Volume 24, Issue 2, Fall/Winter 2004
Composing Love Songs for the Kingdom of God?
Creation and Eschatology in Catholic Sexual Ethics

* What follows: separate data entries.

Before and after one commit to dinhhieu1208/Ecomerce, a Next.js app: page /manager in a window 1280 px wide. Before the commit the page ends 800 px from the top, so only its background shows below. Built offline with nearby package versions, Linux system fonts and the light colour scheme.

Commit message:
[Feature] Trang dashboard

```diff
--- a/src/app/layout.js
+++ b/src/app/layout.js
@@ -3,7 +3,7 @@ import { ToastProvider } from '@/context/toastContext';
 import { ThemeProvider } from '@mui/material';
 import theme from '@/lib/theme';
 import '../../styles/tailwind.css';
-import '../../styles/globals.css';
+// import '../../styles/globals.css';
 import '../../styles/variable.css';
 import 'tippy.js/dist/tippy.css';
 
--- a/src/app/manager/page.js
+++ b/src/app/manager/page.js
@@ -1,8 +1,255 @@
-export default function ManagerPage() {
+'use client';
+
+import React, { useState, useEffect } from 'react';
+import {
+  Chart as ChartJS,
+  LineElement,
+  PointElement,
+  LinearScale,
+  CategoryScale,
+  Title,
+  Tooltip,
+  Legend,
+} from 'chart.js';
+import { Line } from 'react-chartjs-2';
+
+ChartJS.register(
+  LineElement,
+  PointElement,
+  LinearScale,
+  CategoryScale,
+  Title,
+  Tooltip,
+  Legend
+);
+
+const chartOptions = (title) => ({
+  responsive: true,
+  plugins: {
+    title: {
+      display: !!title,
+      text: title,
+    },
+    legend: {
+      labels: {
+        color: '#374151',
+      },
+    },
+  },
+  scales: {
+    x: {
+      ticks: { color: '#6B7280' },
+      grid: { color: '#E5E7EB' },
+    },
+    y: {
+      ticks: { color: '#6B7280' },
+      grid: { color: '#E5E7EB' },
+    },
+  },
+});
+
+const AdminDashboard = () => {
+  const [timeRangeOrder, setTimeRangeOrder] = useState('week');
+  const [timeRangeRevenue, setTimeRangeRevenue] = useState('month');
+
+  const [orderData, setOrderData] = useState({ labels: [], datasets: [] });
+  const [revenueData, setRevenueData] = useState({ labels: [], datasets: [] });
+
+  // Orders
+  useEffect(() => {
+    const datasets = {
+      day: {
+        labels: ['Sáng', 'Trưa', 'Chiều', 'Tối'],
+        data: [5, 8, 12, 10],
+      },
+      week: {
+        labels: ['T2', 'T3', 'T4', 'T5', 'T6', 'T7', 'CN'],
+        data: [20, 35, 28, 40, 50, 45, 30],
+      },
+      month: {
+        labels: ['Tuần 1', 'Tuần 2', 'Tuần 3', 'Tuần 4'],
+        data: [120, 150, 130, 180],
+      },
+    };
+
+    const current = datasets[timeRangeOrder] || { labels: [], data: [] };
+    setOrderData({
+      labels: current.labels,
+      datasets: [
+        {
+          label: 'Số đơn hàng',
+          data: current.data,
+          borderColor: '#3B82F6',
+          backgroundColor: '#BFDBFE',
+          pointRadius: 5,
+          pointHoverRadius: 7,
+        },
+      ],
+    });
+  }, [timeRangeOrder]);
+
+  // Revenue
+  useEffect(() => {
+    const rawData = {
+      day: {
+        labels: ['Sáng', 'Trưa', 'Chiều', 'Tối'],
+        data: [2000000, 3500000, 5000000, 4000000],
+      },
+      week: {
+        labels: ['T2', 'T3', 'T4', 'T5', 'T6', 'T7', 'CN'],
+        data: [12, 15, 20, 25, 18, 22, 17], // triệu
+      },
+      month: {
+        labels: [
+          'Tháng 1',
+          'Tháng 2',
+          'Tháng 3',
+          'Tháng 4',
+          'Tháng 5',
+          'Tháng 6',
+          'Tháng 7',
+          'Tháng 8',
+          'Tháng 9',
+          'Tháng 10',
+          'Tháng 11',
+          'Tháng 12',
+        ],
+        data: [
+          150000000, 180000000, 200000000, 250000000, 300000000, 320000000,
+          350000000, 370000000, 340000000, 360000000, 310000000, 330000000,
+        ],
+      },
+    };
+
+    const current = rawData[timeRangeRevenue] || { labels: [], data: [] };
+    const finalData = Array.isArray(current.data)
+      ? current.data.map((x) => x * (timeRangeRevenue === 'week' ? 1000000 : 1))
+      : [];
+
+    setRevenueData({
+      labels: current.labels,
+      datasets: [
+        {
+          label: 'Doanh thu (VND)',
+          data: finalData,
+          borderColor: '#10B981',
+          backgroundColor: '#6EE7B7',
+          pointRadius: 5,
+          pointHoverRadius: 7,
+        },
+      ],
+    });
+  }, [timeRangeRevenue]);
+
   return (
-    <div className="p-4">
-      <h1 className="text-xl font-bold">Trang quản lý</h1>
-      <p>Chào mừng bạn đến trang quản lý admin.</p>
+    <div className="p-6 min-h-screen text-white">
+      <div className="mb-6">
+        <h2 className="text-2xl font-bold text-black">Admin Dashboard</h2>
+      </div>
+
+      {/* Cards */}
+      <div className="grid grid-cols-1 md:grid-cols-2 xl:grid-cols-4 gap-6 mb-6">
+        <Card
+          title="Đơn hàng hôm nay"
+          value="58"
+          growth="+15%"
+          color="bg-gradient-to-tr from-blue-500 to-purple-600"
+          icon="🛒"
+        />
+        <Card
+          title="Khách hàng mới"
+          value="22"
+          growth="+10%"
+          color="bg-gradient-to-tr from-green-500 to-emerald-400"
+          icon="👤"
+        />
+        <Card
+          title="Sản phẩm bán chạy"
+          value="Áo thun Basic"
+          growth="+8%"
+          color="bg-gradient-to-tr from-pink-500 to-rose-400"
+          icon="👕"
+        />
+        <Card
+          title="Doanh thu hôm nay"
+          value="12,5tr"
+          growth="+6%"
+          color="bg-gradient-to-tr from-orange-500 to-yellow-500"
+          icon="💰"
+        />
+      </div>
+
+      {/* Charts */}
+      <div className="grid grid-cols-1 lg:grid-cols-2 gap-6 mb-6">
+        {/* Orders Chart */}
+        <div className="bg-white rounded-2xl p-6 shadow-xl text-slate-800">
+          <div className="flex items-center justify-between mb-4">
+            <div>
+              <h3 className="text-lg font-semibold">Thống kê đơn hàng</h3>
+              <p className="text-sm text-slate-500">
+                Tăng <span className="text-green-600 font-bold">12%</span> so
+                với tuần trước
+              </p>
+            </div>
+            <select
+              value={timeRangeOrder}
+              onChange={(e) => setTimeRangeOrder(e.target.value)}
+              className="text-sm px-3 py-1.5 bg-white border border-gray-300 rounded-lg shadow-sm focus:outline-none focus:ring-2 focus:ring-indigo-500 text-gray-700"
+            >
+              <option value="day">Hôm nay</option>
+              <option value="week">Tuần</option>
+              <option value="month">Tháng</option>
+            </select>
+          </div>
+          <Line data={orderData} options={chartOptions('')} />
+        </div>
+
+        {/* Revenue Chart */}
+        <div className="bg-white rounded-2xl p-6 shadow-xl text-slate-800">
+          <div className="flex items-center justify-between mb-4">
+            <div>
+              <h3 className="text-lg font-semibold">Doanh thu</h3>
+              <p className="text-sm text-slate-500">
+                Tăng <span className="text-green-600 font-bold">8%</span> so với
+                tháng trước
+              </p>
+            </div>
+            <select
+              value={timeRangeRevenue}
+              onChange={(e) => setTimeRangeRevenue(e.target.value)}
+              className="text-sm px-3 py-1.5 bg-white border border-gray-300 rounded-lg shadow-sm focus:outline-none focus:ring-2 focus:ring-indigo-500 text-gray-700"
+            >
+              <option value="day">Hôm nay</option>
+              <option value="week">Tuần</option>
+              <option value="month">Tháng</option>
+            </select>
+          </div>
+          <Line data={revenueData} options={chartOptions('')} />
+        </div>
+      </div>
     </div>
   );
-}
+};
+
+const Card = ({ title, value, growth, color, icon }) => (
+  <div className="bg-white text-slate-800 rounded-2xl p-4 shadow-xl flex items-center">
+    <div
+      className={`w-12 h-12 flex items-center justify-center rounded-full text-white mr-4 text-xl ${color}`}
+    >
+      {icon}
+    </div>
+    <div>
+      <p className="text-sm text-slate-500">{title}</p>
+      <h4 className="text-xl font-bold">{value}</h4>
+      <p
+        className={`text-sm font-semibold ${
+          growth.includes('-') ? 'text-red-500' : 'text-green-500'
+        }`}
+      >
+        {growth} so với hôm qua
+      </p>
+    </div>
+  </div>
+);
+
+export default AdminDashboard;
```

THE VATICAN II MANDATE TO TREAT TOPICS IN MORAL THEOLOGY IN A WAY that will "shed light on the loftiness of the calling of the faithful in Christ" points the way to an alternative approach, in which sexuality and the lofty calling to the Kingdom are not simply kept separate. Such an approach would be a genuinely eschatological narration of marriage and sexuality. In this essay I argue three points: First, as a background story, the characterization of the shift in the tradition on sexual issues from a "negative" to a "positive" view of sexuality is both inaccurate and theologically rather empty. Second, four writers (Pope John Paul II, Germain Grisez, Lisa Cahill, and Herbert McCabe) all manifest this shift, but their construals of eschatology differ significantly—indicating that future debate about sexual ethics will have to take place among competing narrations of eschatology rather than in terms of competing moral theories about how to justify certain norms. Finally, I gesture toward potential implications for sexual norms in light of eschatological approaches to marriage and sexuality.